The WHO on Monday released a list of 30 medicines that “are essential for treating common diseases of mothers and children,” Ghana News Agency reports (3/21).
Maternal, Newborn and Child Health
Japanese officials plan to measure radiation levels in the ocean beyond the country’s borders on Tuesday and Wednesday, the International Atomic Energy Agency said, CNN reports.
Also In Global Health News: Food Shortages In Zimbabwe; Illicit Drug Control, MDGs; Global Quinoa Demands Affect Bolivian Farmers; ARV Disruptions In Cote d’Ivoire
Zimbabwe Government Tries To Address Severe Food Shortages In Some Provinces “Six of Zimbabwe’s 10 provinces face severe food shortages, and the government has ordered the country’s grain marketing board (GMB) to send grain to the affected areas, a state daily [the Herald] said Monday,” Agence France-Presse reports. “A government…
Also In Global Health News: Semi-Synthetic Artemisinin Development; Libyan Humanitarian Situation; Netherlands Possibly Scaling Back Recipients Of Development Aid; African Lab Society Launched; Maternal Mortality In Bangladesh
Scientists Refine Efforts To Develop Semi-Synthetic Artemisinin PostMedia News/Vancouver Sun reports on recent advances by researchers to speed the development of semi-synthetic artemisinin to treat people with malaria. Though artemisinin is currently derived “from the sweet wormwood plant found in parts of Asia and Africa â€¦ cultivating and harvesting the…
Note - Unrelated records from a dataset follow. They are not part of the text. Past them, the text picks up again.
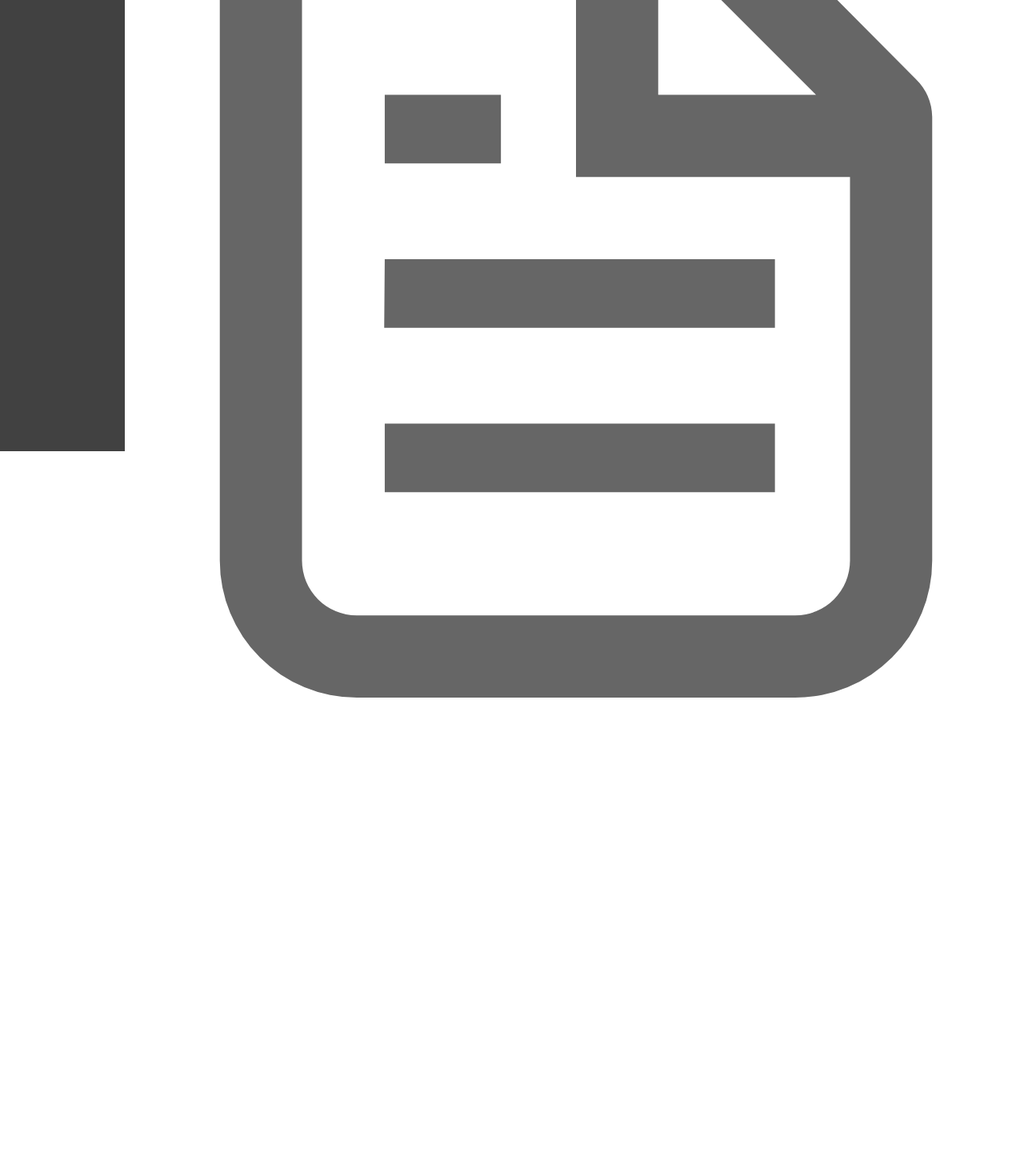
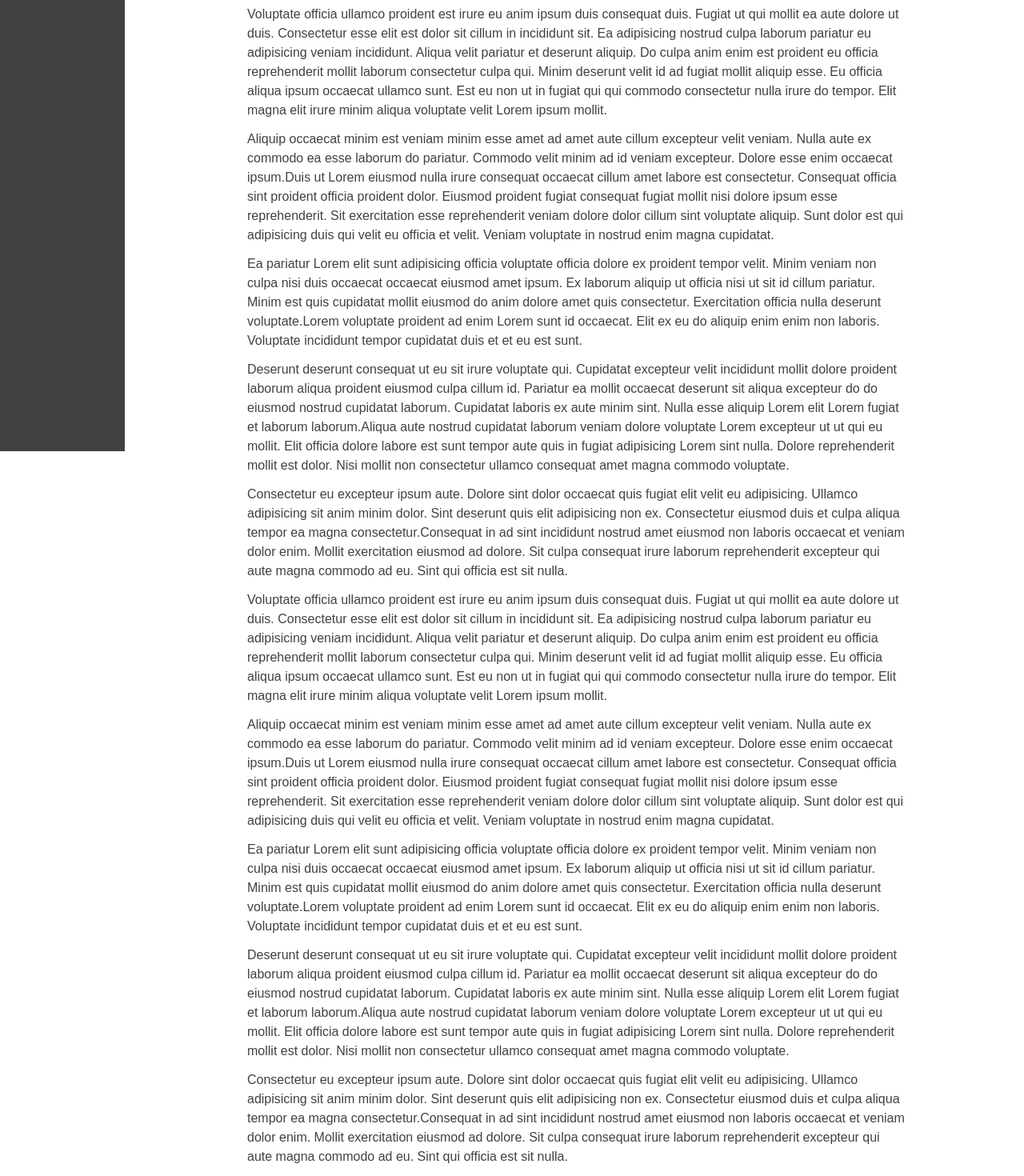
Before and after one commit to IEEE-ESB/website, a Next.js app: page / in a window 1280 px wide. Shown: the part 364-1834 px from the top of the page at 80% size. Before the commit the page ends 1248 px from the top, so only its background shows below. Built offline with nearby package versions, Linux system fonts and the light colour scheme.

Commit message:
about us content

```diff
--- a/src/app/layout.js
+++ b/src/app/layout.js
@@ -21,7 +21,7 @@ export default function RootLayout({ children }) {
               { title: "Events", nav: "/" },
             ]}
           />
-          <div className="ms-40 mt-32 p-3">{children}</div>
+          <div className="ms-40 mt-32 p-3 w-full">{children}</div>
         </div>
       </body>
     </html>
--- a/src/app/page.js
+++ b/src/app/page.js
@@ -1,7 +1,122 @@
 export default function Home() {
   return (
-    <div className="">
-      <img src="file.svg" height={5000} width={5000} />
+    <div className="flex flex-col items-center justify-center gap-y-10">
+      <img src="next.svg" height={500} width={500} />
+      <p className="text-5xl font-bold">About Us</p>
+      <div className="flex flex-col gap-3 w-3/4">
+        <p>
+          Voluptate officia ullamco proident est irure eu anim ipsum duis
+          consequat duis. Fugiat ut qui mollit ea aute dolore ut duis.
+          Consectetur esse elit est dolor sit cillum in incididunt sit. Ea
+          adipisicing nostrud culpa laborum pariatur eu adipisicing veniam
+          incididunt. Aliqua velit pariatur et deserunt aliquip. Do culpa anim
+          enim est proident eu officia reprehenderit mollit laborum consectetur
+          culpa qui. Minim deserunt velit id ad fugiat mollit aliquip esse. Eu
+          officia aliqua ipsum occaecat ullamco sunt. Est eu non ut in fugiat
+          qui qui commodo consectetur nulla irure do tempor. Elit magna elit
+          irure minim aliqua voluptate velit Lorem ipsum mollit.
+        </p>
+        <p>
+          Aliquip occaecat minim est veniam minim esse amet ad amet aute cillum
+          excepteur velit veniam. Nulla aute ex commodo ea esse laborum do
+          pariatur. Commodo velit minim ad id veniam excepteur. Dolore esse enim
+          occaecat ipsum.Duis ut Lorem eiusmod nulla irure consequat occaecat
+          cillum amet labore est consectetur. Consequat officia sint proident
+          officia proident dolor. Eiusmod proident fugiat consequat fugiat
+          mollit nisi dolore ipsum esse reprehenderit. Sit exercitation esse
+          reprehenderit veniam dolore dolor cillum sint voluptate aliquip. Sunt
+          dolor est qui adipisicing duis qui velit eu officia et velit. Veniam
+          voluptate in nostrud enim magna cupidatat.
+        </p>
+        <p>
+          Ea pariatur Lorem elit sunt adipisicing officia voluptate officia
+          dolore ex proident tempor velit. Minim veniam non culpa nisi duis
+          occaecat occaecat eiusmod amet ipsum. Ex laborum aliquip ut officia
+          nisi ut sit id cillum pariatur. Minim est quis cupidatat mollit
+          eiusmod do anim dolore amet quis consectetur. Exercitation officia
+          nulla deserunt voluptate.Lorem voluptate proident ad enim Lorem sunt
+          id occaecat. Elit ex eu do aliquip enim enim non laboris. Voluptate
+          incididunt tempor cupidatat duis et et eu est sunt.
+        </p>
+        <p>
+          Deserunt deserunt consequat ut eu sit irure voluptate qui. Cupidatat
+          excepteur velit incididunt mollit dolore proident laborum aliqua
+          proident eiusmod culpa cillum id. Pariatur ea mollit occaecat deserunt
+          sit aliqua excepteur do do eiusmod nostrud cupidatat laborum.
+          Cupidatat laboris ex aute minim sint. Nulla esse aliquip Lorem elit
+          Lorem fugiat et laborum laborum.Aliqua aute nostrud cupidatat laborum
+          veniam dolore voluptate Lorem excepteur ut ut qui eu mollit. Elit
+          officia dolore labore est sunt tempor aute quis in fugiat adipisicing
+          Lorem sint nulla. Dolore reprehenderit mollit est dolor. Nisi mollit
+          non consectetur ullamco consequat amet magna commodo voluptate.
+        </p>
+        <p>
+          Consectetur eu excepteur ipsum aute. Dolore sint dolor occaecat quis
+          fugiat elit velit eu adipisicing. Ullamco adipisicing sit anim minim
+          dolor. Sint deserunt quis elit adipisicing non ex. Consectetur eiusmod
+          duis et culpa aliqua tempor ea magna consectetur.Consequat in ad sint
+          incididunt nostrud amet eiusmod non laboris occaecat et veniam dolor
+          enim. Mollit exercitation eiusmod ad dolore. Sit culpa consequat irure
+          laborum reprehenderit excepteur qui aute magna commodo ad eu. Sint qui
+          officia est sit nulla.
+        </p>
+        <p>
+          Voluptate officia ullamco proident est irure eu anim ipsum duis
+          consequat duis. Fugiat ut qui mollit ea aute dolore ut duis.
+          Consectetur esse elit est dolor sit cillum in incididunt sit. Ea
+          adipisicing nostrud culpa laborum pariatur eu adipisicing veniam
+          incididunt. Aliqua velit pariatur et deserunt aliquip. Do culpa anim
+          enim est proident eu officia reprehenderit mollit laborum consectetur
+          culpa qui. Minim deserunt velit id ad fugiat mollit aliquip esse. Eu
+          officia aliqua ipsum occaecat ullamco sunt. Est eu non ut in fugiat
+          qui qui commodo consectetur nulla irure do tempor. Elit magna elit
+          irure minim aliqua voluptate velit Lorem ipsum mollit.
+        </p>
+        <p>
+          Aliquip occaecat minim est veniam minim esse amet ad amet aute cillum
+          excepteur velit veniam. Nulla aute ex commodo ea esse laborum do
+          pariatur. Commodo velit minim ad id veniam excepteur. Dolore esse enim
+          occaecat ipsum.Duis ut Lorem eiusmod nulla irure consequat occaecat
+          cillum amet labore est consectetur. Consequat officia sint proident
+          officia proident dolor. Eiusmod proident fugiat consequat fugiat
+          mollit nisi dolore ipsum esse reprehenderit. Sit exercitation esse
+          reprehenderit veniam dolore dolor cillum sint voluptate aliquip. Sunt
+          dolor est qui adipisicing duis qui velit eu officia et velit. Veniam
+          voluptate in nostrud enim magna cupidatat.
+        </p>
+        <p>
+          Ea pariatur Lorem elit sunt adipisicing officia voluptate officia
+          dolore ex proident tempor velit. Minim veniam non culpa nisi duis
+          occaecat occaecat eiusmod amet ipsum. Ex laborum aliquip ut officia
+          nisi ut sit id cillum pariatur. Minim est quis cupidatat mollit
+          eiusmod do anim dolore amet quis consectetur. Exercitation officia
+          nulla deserunt voluptate.Lorem voluptate proident ad enim Lorem sunt
+          id occaecat. Elit ex eu do aliquip enim enim non laboris. Voluptate
+          incididunt tempor cupidatat duis et et eu est sunt.
+        </p>
+        <p>
+          Deserunt deserunt consequat ut eu sit irure voluptate qui. Cupidatat
+          excepteur velit incididunt mollit dolore proident laborum aliqua
+          proident eiusmod culpa cillum id. Pariatur ea mollit occaecat deserunt
+          sit aliqua excepteur do do eiusmod nostrud cupidatat laborum.
+          Cupidatat laboris ex aute minim sint. Nulla esse aliquip Lorem elit
+          Lorem fugiat et laborum laborum.Aliqua aute nostrud cupidatat laborum
+          veniam dolore voluptate Lorem excepteur ut ut qui eu mollit. Elit
+          officia dolore labore est sunt tempor aute quis in fugiat adipisicing
+          Lorem sint nulla. Dolore reprehenderit mollit est dolor. Nisi mollit
+          non consectetur ullamco consequat amet magna commodo voluptate.
+        </p>
+        <p>
+          Consectetur eu excepteur ipsum aute. Dolore sint dolor occaecat quis
+          fugiat elit velit eu adipisicing. Ullamco adipisicing sit anim minim
+          dolor. Sint deserunt quis elit adipisicing non ex. Consectetur eiusmod
+          duis et culpa aliqua tempor ea magna consectetur.Consequat in ad sint
+          incididunt nostrud amet eiusmod non laboris occaecat et veniam dolor
+          enim. Mollit exercitation eiusmod ad dolore. Sit culpa consequat irure
+          laborum reprehenderit excepteur qui aute magna commodo ad eu. Sint qui
+          officia est sit nulla.
+        </p>
+      </div>
     </div>
   );
 }
```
Delegates from 15 African countries this week concluded a three-day workshop held in Nairobi, Kenya, examining how countries can improve their efforts to prevent mother-to-child transmission of HIV, VOA News reports.
“Across large parts of Japan stricken a week ago by a quake and tsunami, aid isn’t getting through. Blizzards, impassible roads, worries over radiation exposure, fuel shortages and other logistical problems have stalled aid from getting to those who need it, even as officials have boosted the amount of food and other goods available to some easier-to-reach communities,” the Wall Street Journal reports.
As world nutrition experts gather this week at the WHO headquarters to discuss ways to fight global malnutrition, VOA News examines the growing issues of “undernutrition and obesity, which affect hundreds of millions of people worldwide.”
Also In Global Health News: Cholera In Haiti; Treating Recurring TB; Preventing Malaria Deaths; Cash Incentives For Women in Africa; Traditional Birth Attendants In Malawi; PMTCT In Namibia
Cholera Epidemic In Haiti Could Affect Twice As Many As Previously Estimated The cholera epidemic in post-quake Haiti could affect as many as 800,000 people and kill 11,000 by December, twice the number the U.N. estimated would be affected, according to a study published in The Lancet, National Journal reports.…
Concerns regarding health risks “rose dramatically in Japan Tuesday” after officials said more radiation was released at a nuclear power plant that was damaged in the tsunami, the Associated Press reports. In an address to the nation, Prime Minister Naoto Kan said radiation had been emitted from four reactors. “The level seems very high, and there is still a very high risk of more radiation coming out,” he said.
Also In Global Health News: Political Uprisings Could Help Arab Women; Parents Of HIV-Positive Libyan Children Speak; Scientific Commission For Global Food Security; Laura Bush On Foreign Aid Cuts; FDA Approves HIV/AIDS Drug For Kids
Political Uprisings in North Africa Could Help Women Gain Political, Economic Rights Bloomberg News/Boston Globe examines how the recent political uprisings in Egypt and neighboring countries could lead to new opportunities for women in the region. The article describes the challenges Arab women in the countries face, as documented in…